Alpha Omega M.D. – Episode #2
… “My Maggie died this morning, Frank.” Simply stated…
In the meantime, this is what we believed to have happened in 1958:
A solitary figure sits huddled against the back corner of a room whose corners are all too near to one another. The pungent light of a dwindling candle wavers forth and back, barely illuminating the tattered pages of an obviously well-read leather-bound book. The once surgically skilled hands thumb painfully, yet knowingly to the Gospel of Saint Matthew Chapter 5 Verse 4.
“Blessed are they that mourn: for they shall be comforted,” thus saith the Lord our God, by way of Alpha Omega Campbell, a good and faithful servant.

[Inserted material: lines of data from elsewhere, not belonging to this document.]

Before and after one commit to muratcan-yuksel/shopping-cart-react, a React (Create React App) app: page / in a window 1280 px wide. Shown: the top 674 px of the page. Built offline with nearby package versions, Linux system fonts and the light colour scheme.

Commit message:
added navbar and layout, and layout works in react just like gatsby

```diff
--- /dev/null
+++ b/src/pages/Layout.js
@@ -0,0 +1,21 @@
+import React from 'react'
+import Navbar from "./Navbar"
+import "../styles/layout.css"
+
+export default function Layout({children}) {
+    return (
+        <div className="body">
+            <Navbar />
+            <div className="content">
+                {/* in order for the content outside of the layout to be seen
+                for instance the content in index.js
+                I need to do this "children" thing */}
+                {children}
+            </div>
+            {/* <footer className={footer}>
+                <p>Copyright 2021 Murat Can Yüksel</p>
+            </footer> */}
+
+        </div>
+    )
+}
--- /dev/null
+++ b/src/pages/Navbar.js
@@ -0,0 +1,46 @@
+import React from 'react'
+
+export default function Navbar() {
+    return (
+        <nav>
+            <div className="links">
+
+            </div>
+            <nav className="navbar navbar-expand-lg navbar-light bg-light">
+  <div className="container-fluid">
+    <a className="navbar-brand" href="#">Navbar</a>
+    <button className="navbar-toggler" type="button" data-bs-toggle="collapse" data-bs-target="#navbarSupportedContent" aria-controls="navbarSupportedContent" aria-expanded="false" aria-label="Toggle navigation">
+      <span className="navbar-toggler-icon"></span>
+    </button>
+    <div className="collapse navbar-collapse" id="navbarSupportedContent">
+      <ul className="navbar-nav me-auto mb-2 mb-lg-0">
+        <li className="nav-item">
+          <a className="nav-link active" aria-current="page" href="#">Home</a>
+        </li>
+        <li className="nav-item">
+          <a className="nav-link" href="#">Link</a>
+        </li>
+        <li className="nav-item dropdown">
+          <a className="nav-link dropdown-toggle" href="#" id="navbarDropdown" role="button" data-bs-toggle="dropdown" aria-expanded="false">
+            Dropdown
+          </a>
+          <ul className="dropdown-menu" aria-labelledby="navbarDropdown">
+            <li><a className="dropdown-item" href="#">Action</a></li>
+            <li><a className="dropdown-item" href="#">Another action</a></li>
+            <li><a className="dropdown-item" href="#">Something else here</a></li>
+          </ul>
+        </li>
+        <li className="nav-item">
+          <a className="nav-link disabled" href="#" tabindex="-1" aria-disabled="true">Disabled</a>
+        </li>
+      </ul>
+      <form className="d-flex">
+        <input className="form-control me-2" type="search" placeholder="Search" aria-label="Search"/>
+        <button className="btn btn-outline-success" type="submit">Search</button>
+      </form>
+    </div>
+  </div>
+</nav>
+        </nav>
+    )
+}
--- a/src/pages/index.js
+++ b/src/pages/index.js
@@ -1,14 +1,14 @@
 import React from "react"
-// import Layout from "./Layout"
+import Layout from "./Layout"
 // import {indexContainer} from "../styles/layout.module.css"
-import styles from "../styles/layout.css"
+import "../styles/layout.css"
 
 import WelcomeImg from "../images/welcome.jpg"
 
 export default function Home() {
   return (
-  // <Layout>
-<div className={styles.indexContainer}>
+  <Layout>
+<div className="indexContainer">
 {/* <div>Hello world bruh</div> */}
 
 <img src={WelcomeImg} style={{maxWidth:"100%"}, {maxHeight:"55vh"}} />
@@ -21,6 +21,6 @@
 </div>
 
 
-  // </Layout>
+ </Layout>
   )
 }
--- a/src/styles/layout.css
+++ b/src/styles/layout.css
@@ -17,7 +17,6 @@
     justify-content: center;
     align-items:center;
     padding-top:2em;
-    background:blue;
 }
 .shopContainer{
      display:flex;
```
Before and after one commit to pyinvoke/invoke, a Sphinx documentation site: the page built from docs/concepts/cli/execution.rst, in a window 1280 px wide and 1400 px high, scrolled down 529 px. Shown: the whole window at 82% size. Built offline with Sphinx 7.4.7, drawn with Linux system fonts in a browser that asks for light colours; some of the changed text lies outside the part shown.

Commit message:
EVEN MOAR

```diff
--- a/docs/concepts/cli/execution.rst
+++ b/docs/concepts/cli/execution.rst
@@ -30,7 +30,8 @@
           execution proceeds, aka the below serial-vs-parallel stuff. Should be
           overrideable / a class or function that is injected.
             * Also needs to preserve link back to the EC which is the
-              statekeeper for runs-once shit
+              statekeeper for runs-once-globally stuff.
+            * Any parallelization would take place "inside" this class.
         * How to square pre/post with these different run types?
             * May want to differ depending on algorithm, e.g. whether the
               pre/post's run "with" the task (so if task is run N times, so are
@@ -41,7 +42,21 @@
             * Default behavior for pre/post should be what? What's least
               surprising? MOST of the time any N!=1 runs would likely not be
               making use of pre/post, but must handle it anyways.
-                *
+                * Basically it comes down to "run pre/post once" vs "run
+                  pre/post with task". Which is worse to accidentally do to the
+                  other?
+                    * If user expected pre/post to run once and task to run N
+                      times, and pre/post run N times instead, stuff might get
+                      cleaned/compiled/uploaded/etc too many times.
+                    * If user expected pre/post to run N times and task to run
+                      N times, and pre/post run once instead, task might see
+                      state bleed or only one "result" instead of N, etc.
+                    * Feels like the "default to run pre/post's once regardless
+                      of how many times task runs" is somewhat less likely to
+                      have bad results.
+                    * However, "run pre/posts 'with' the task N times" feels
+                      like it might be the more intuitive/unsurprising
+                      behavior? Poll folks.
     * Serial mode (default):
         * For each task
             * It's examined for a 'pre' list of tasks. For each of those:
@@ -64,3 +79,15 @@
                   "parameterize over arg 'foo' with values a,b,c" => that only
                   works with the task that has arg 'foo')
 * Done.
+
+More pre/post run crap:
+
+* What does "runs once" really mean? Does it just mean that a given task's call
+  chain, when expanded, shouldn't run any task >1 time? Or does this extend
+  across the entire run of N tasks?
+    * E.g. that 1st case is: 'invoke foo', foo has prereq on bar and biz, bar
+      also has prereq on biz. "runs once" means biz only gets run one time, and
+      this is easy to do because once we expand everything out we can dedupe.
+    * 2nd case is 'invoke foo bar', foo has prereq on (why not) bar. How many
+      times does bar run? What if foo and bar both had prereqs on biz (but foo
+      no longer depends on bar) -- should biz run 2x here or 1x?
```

He goes to his knees to pray for the soul of his dearest Maggie Lou, who has gone from this Earth to a place where the pains of loneliness and bitterness melt away like the wax of her husband’s flickering light.
So engrossed in his prayer time is he, that the looming ominous footsteps of a prison guard go unnoticed.
“I thought I smelled something down this way.” Florida State Prison at Starke Guard, Frank Lightfoot, whose six and a half foot frame makes it hard to live up to his surname, catches this harmless prisoner of the state of Florida in the act of breaking lights out order–once again. “Are you making your own candles Old Man, or is your wife smuggling them in for you?”
“You going to put me on the chain gang?”
A.O. remains on his knees, the warm trail of saline sorrow reaching his dignified jaw.
“By the way, I haven’t seen your wife for a few days.” Guard Lightfoot actually had taken a liking to this Negro couple, especially considering the rest of this cold institution’s population consists of murderers, thieves, rapists and other assorted dregs.
The same could be said of Doc Campbell, who when dealing with Frank Lightfoot, felt as close to being human as one can under the circumstances. He even got the big man to get his own Bible, albeit a Gideon from a desk drawer at a Jacksonville motel… and read selected gold nugget passages that the doctor knows best, then applying it to what he knows of the guard’s life.
“My Maggie died this morning, Frank.” Simply stated.
Alpha Omega M.D.